This work explored and characterized the evaporator section of a fully engineered heat pipe, a proposed semi-passive cooling solution for the thermal management at high heat fluxes, with the use of thin film evaporation. High heat loads present a problem in electronics, circuitry, space, and defense applications which are the main target areas for this cooling solution. Conventionally manufactured flat samples made of copper micropillar arrays were tested to determine their heat removal capabilities for high heat flux applications. The samples were manufactured with 400 μm micropillar hydraulic diameter, various micropillar spacings ranging from 500-1100 μm, with 500 μm and 600 μm micropillar height. These known micropillar dimensions were used to adapt a theoretical model which is used to predict the capillary-limited dry out heat flux. This model considered fluid properties, material properties of the manufactured sample, and micropillar dimensions. The sample’s ability for fluid transport and the measure of void spaces throughout this micropillar array were determined for each tested sample based on its micropillar dimensions. Models for these samples were adapted from literature and a relation between micropillar dimensions and theoretically predicted capillary dry-out heat flux was made. Micropillar dimensions are to be optimized to maximize heat removal capacities for these manufactured surfaces for exposure to high temperature and extreme heat fluxes. Higher dry-out heat flux is desired for maximum cooling. An experimental set up was designed and assembled to test these manufactured test samples using the phase change cooling technique of thin film evaporation with deionized water as the working fluid. This setup was designed to precisely control the flow of deionized water as it enters the manufactured test samples to ensure wicking of the fluid onto the micropillar arrays by capillary action. Pressure and temperature readings were closely monitored to ensure saturation conditions were present as the tested sample was gradually heated up until dry out is observed. Temperature readings throughout the evaporation assembly were recorded and used to determine the heat flux of the test sample throughout the test. Calculated heat flux was plotted as a function of the temperature difference between the test sample and the saturation temperature. Various flow rates were tested to determine the point where heat flux becomes independent of flow rate, assuring that dry-out occurred due to high surface temperature and not lack of fluid capillary fluid supply. Manufactured samples made of copper were tested at up to 50 mL/min volumetric flow rate to determine the maximum heat flux they can withstand before dry-out is observed. Samples with the smallest micropillar spacings of 500 μm had the lowest heat flux value of 64.17 W/cm2 while the manufactured sample having 800μm spacing dissipated 92.2 W/cm2, the most of all samples, showing the most optimized micropillar dimensions of the tested samples. Experimental results were compared with the theoretical model. Experimental results showed good agreement with expected values and showed similar trend as the predicted plot.
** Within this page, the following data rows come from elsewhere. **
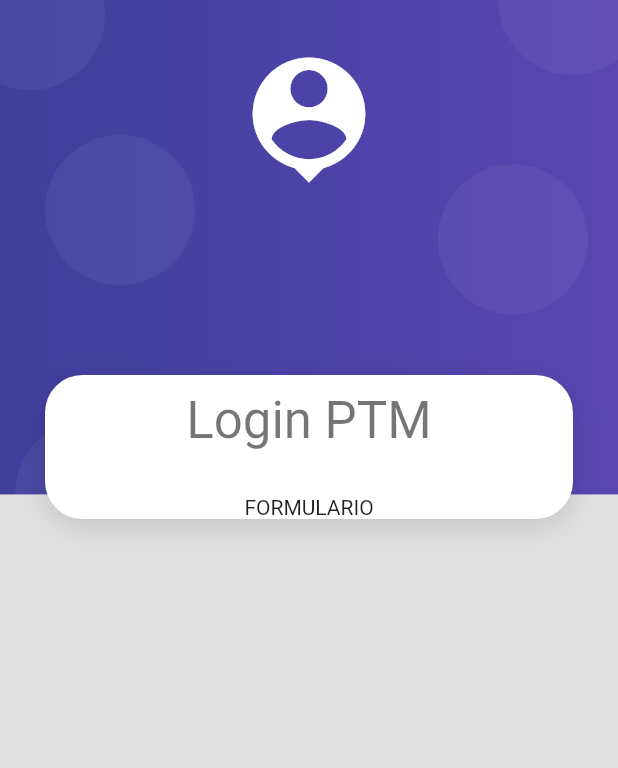
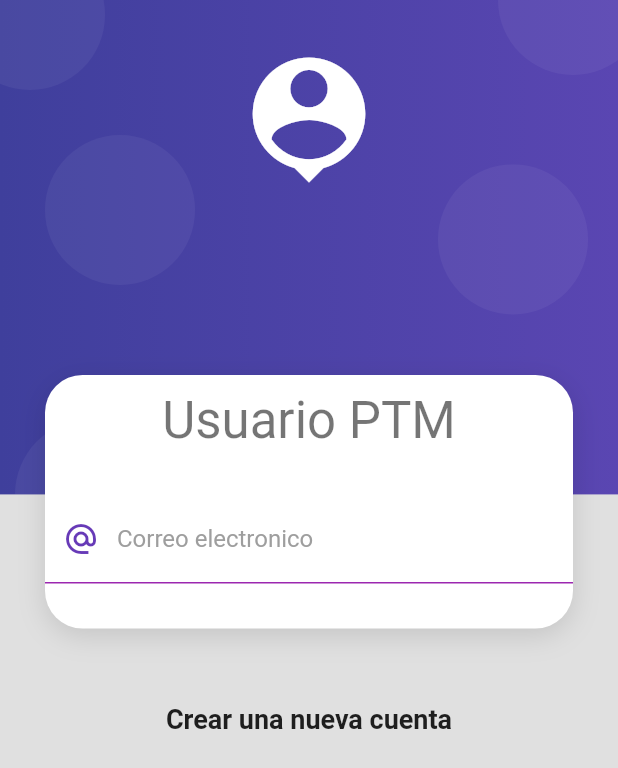
Before and after one commit to javierhenaohe/login_image, a Flutter app: the screen it shows after launch, on a phone screen of 412 x 824 dp. Shown: the top 768 px of the screen. Run offline on Flutter 3.47's test engine with Material 2 defaults, Android fonts, the light colour scheme and no system bars.

Commit message:
inicio v209 sexto commit

```diff
--- a/lib/screens/login_screen.dart
+++ b/lib/screens/login_screen.dart
@@ -17,16 +17,66 @@ class LoginScreen extends StatelessWidget {
                 child: Column(
                   children: [
                     SizedBox(height: 10),
-                  Text('Login PTM',
+                    Text('Usuario PTM',
                         style: Theme.of(context).textTheme.headline4),
                     SizedBox(height: 30),
-                  Text('FORMULARIO'),
+                    _LoginForm(),
+                    SizedBox(height: 30),
                   ],
                 ),
               ), //CHILD**
+              SizedBox(height: 50),
+
+              Text(
+                'Crear una nueva cuenta',
+                style: TextStyle(fontSize: 18, fontWeight: FontWeight.bold),
+              )
             ],
           ),
         ),
-    ));
+      ),
+    );
   }
 }
+
+// esta clase tendra solo el formulario
+class _LoginForm extends StatelessWidget {
+  @override
+  Widget build(BuildContext context) {
+    return Container(
+      child: Form(
+        //TODO: MANTENER LA REFERENCIA AL KEY
+        child: Column(
+          children: [
+            TextFormField(
+              autocorrect: false,
+              keyboardType: TextInputType.emailAddress,
+              decoration: InputDecoration(
+                enabledBorder: UnderlineInputBorder(
+                  borderSide: BorderSide(
+                    color: Colors.purple,
+                  ),
+                ),
+                focusedBorder: UnderlineInputBorder(
+                  borderSide: BorderSide(
+                    color: Colors.deepPurple,
+                    width: 2,
+                  ),
+                ),
+                hintText: 'ptm@sk.com.co',
+                labelText: 'Correo electronico',
+                labelStyle: TextStyle(
+                  color: Colors.grey,
+                ),
+                prefixIcon: Icon(
+                  Icons.alternate_email_sharp,
+                  color: Colors.deepPurple,
+                ),
+              ),
+            ),
+          ],
+        ),
+      ),
+    );
+  }
+}
```
Lines whose indentation alone changed are shown as unchanged.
Subject Area

Mechanical engineering

Recommended Citation

Amador, Alejandro, "Thin Film Evaporation through Engineered Copper Micropillar Arrays" (2022). ETD Collection for University of Texas, El Paso. AAI29324086.